The defendants are two young men now in their late twenties. They have been out on bail, but can’t work at the skilled jobs they once had because of the charges against them. They have also been prevented from taking jobs outside the state for the same reason. Both have lost houses they once owned.  I’d provided both with pot recommendations on the same day in January 2004 and they’d been arrested together in June of that year with a trivial number of plants, resulting in the usual “intent to sell” additional (felony) charge. I have never been provided with the details of the case by their public defender, who seems to be functioning more as an agent of the judge than as their defense attorney, but apparently their trial has been in progress since 2006. (as I revisit this  item at odd intervals, I plan to supply additional details as they become known).

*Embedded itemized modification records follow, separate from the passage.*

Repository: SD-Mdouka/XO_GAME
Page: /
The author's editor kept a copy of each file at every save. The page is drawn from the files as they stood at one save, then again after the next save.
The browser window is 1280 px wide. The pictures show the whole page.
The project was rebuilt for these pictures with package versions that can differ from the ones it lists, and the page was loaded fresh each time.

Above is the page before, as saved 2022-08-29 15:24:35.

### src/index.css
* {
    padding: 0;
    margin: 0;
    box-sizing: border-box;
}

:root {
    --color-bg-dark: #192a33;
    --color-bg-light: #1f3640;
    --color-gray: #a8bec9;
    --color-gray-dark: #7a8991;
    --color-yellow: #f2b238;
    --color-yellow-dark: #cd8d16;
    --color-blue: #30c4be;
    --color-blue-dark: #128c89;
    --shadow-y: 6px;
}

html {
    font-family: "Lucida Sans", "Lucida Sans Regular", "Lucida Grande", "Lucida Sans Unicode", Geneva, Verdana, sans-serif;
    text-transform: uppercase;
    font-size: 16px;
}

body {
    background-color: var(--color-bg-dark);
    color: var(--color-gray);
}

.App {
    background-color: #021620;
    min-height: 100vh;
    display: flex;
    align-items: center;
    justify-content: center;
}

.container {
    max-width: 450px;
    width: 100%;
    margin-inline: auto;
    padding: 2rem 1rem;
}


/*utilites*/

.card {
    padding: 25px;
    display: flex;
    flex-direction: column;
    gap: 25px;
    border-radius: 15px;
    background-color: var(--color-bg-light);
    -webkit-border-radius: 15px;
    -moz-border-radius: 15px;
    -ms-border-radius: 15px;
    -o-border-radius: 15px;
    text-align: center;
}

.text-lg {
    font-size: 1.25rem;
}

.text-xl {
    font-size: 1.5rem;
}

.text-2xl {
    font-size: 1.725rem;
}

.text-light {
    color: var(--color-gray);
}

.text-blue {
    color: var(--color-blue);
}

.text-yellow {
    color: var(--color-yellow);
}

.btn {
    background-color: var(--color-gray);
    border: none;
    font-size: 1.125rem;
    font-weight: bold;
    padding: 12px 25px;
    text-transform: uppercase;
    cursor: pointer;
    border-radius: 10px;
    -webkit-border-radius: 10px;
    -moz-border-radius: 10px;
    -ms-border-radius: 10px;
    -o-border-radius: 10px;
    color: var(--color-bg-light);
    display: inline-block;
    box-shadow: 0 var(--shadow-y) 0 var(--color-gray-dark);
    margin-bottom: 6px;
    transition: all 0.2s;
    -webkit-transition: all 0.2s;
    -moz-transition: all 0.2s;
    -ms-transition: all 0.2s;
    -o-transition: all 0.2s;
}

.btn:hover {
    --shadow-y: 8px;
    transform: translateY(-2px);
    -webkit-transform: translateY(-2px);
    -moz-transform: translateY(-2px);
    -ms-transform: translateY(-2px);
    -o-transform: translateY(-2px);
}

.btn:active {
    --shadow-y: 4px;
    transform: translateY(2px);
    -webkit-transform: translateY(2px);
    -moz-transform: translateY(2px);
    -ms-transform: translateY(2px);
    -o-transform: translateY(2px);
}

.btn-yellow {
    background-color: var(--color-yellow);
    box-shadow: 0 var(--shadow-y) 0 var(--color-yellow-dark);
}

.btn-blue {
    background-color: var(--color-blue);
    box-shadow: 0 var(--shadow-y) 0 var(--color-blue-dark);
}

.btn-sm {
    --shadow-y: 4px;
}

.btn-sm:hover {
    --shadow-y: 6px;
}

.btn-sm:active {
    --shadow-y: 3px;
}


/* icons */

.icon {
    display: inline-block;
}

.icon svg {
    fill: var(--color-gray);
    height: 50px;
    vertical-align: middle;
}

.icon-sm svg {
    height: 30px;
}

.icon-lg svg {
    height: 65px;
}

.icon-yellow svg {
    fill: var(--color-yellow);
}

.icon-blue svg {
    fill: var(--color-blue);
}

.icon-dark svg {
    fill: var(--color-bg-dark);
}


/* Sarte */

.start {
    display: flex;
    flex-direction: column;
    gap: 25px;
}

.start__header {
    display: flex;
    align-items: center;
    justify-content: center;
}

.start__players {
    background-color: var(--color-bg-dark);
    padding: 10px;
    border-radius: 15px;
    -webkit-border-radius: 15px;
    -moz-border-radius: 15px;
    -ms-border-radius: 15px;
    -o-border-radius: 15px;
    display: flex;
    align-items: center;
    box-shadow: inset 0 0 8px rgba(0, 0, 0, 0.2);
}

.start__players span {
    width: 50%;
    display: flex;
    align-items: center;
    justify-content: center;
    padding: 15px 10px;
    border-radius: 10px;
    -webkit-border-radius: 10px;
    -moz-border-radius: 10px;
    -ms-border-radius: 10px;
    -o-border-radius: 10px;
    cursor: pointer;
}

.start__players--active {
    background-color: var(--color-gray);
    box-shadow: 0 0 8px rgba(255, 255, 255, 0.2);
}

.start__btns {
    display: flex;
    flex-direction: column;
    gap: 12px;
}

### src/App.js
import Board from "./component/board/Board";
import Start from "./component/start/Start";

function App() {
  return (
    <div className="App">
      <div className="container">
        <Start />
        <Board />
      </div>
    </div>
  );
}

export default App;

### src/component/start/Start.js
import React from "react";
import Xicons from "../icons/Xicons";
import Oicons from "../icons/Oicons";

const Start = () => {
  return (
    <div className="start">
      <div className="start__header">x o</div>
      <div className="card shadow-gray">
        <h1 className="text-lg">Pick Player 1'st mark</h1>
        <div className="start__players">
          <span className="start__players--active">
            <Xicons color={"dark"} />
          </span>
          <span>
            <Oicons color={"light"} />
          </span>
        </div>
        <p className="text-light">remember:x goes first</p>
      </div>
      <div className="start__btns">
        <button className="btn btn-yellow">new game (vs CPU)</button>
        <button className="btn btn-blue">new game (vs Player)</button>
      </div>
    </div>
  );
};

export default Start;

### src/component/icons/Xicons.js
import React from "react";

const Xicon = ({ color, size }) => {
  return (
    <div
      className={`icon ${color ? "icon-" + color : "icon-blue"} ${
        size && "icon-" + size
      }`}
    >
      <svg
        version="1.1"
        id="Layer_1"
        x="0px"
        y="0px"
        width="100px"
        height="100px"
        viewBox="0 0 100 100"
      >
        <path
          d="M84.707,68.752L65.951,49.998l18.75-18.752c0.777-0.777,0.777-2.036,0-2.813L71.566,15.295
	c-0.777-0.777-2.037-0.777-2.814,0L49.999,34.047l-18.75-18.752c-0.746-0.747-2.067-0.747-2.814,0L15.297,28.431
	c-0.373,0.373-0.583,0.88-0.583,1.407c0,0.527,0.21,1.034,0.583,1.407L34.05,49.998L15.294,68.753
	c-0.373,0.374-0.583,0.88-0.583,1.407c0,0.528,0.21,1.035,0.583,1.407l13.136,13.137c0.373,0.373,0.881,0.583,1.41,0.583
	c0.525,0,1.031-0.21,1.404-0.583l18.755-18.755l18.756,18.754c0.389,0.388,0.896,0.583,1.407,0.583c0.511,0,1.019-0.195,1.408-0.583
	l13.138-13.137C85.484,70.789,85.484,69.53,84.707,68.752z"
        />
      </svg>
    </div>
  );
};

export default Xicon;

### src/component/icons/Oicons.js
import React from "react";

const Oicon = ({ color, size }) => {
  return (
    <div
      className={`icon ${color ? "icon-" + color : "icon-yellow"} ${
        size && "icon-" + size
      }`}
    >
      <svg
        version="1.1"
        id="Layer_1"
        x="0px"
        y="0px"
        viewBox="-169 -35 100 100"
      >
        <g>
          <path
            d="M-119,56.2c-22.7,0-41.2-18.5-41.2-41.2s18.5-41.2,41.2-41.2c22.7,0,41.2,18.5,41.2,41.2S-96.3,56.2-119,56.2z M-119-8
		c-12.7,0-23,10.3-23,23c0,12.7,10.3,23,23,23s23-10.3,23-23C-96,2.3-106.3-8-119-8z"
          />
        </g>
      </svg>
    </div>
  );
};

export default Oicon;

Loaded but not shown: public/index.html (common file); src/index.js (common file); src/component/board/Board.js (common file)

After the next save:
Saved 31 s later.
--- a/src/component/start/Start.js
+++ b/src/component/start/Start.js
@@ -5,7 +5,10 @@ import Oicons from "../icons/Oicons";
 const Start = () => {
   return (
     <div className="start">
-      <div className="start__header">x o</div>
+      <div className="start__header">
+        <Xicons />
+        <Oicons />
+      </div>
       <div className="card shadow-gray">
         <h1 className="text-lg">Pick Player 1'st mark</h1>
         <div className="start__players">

 I didn’t hear that many new facts yesterday either; when I arrived at the negotiated time of 10:00 AM, the en banc (no jury) trial was already underway and the other medical witness, a well known “pot doc” with a very large practice (he had “renewed” my recommendation for one of the defendants in 2006), was being questioned by an earnest, but woefully ignorant assistant DA, who seemed to think reading a modicum of DEA propaganda had turned him into an expert on cannabinoid therapeutics. The doctor, someone I know from personal experience to be nearly as ignorant of cannabis as the DA, proved competent enough at warding off bumbling questions, but his testimony could be summarized as defensive, and  not very enlightening about pot’s medical benefits, most of which seemed to have been supplied by satisfied users via questionnaire.  In other words, his standard evaluation, designed to comply with Medical Board of California guidelines, is more analogous to a tape recording than to a searching medical history.

When I took the stand sometime after 11AM, I was a more than a bit angry and flustered by both the ordeal of getting there on time, and the testimony I’d just heard; thus my first impatient answers quickly drew admonitions from the judge and persuaded the prosecutor that he would be spending the afternoon making mince meat of (yet another) fraudulent pot doc.

I can’t say it was planned; but a decent lunch and listening to the advice of cooler “heads” allowed me to turn the tables on the overconfident DA, a minor, but potentially important victory I hope soon to report

Doctor Tom

Posted by tjeffo at April 10, 2008 04:29 PM